Using these apps is really simple. You download one from the App Store. Then navigate to “iPhone Call Blocking & Identification” setting under “Phone”. Turn on the apps that you want to allow to see all your incoming calls. Yahoo! and LinkedIn (Microsoft) are also listed but no way I’m letting them have any more access to my personal data. If AT&T and Hiya are in bed together I figure they already have my call history.
When the phone rings, the app is supposed to look it up in their database to see if it is spam. With Nomorobo, the spam call would just be rejected and go straight to voicemail. With Hiya, the phone still rings but with a message like “Scam or Fraud” or “Telemarketer” along with a little warning icon. Not all the messages are bad. I received a call from my Alumni Association’s call center. The ones that are really nasty are now spoofing the caller ID to match first 6 digits of your phone number. This is supposed to trick you into thinking the call is from a neighbor. In these cases Nomorobo wisely does not block them but displays a warning that the caller ID might be forged.
Of the two that I have tried, Nomorobo’s solution is more elegant because the phone never rings. There is the potential of a false positive but hopefully that caller will leave a message. I don’t think I had a true false positives. My Alumni Association call center originally queried as Telemarketing which is accurate. The more specific label was updated later. This is a community fed system so early reports could have been unnecessarily harsh. I’m glad to see come curation corrected the assessment.
I plan to stay with Hiya and recommend it to those who want this service but may be a bit subscription sensitive at this time. Hiya also has a lookup function. Inside the application is an Identify button. You can type in a number or use the contents of your clipboard. It will give you reverse lookup with name and city, along with community reports of spamming, if any.
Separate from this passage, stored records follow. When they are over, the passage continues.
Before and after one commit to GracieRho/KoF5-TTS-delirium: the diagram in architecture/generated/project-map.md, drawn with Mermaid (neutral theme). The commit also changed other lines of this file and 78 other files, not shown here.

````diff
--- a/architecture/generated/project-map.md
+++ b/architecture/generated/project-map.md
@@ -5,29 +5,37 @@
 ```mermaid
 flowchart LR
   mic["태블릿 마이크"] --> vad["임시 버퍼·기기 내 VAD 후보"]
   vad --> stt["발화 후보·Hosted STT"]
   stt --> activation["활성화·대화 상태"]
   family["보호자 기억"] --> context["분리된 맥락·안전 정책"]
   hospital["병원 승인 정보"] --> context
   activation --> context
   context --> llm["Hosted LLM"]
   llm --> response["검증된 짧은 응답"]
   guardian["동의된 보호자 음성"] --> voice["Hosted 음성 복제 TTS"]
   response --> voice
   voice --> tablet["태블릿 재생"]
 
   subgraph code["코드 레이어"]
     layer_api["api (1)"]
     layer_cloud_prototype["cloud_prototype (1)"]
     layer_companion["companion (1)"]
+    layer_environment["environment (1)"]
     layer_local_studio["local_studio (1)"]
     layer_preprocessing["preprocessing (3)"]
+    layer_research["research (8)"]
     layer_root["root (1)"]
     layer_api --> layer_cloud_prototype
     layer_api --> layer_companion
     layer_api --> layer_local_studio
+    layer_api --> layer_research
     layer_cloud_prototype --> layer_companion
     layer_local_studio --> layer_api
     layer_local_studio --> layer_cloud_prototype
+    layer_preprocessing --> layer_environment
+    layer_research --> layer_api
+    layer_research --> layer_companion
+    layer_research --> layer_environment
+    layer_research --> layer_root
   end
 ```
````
The ultimate solution is to change the phone system such that individual subscribers cannot forge caller ID. Seems like a pretty basic principal. If you’re going to call me, you had better properly identify yourself. This would require some reworking of the phone network which was never designed to be secure. My assumption is that this will never get legally mandated because politicians are such big spammers. I’m hoping that apps like these put a small dent in the universe.